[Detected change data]
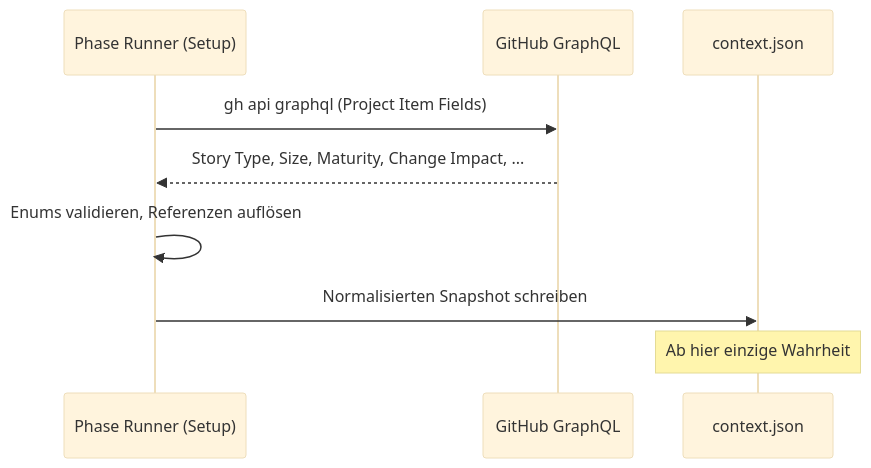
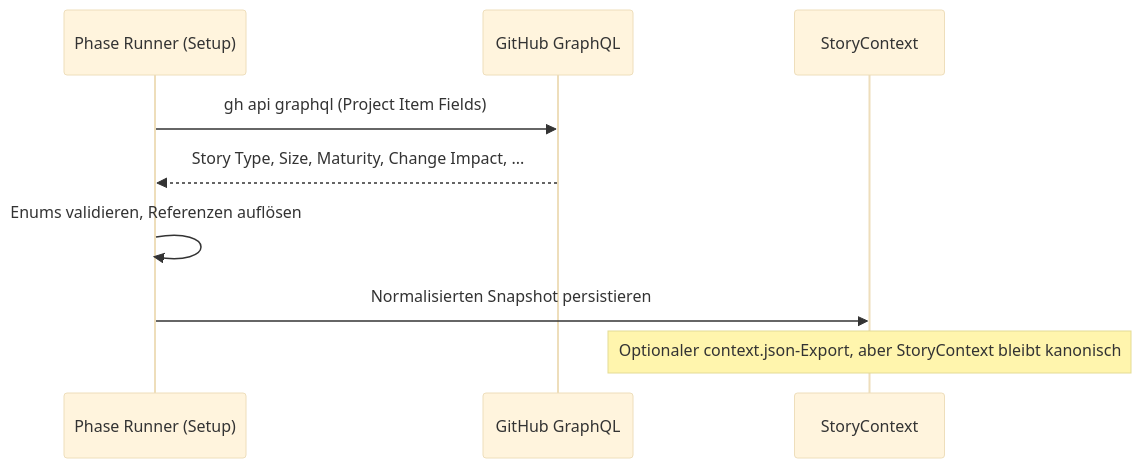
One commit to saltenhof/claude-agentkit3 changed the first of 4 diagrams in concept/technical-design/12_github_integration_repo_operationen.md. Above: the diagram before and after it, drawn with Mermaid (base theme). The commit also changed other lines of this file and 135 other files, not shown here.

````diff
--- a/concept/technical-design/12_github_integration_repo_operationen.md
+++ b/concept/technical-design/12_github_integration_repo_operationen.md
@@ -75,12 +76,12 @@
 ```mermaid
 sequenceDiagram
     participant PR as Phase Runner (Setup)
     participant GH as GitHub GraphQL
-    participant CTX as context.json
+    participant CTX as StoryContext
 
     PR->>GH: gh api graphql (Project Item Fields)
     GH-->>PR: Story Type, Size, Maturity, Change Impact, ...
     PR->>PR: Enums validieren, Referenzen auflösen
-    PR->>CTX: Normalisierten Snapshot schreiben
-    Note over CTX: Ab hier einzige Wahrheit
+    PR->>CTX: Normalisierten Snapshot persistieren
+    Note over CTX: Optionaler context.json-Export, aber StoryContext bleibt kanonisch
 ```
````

- Directions:
Return precisely the lines of the records, starting with the line that holds "hier einzige Wahrheit" and ending with the last one.

- Task solution:
-    Note over CTX: Ab hier einzige Wahrheit
+    PR->>CTX: Normalisierten Snapshot persistieren
+    Note over CTX: Optionaler context.json-Export, aber StoryContext bleibt kanonisch
 ```
````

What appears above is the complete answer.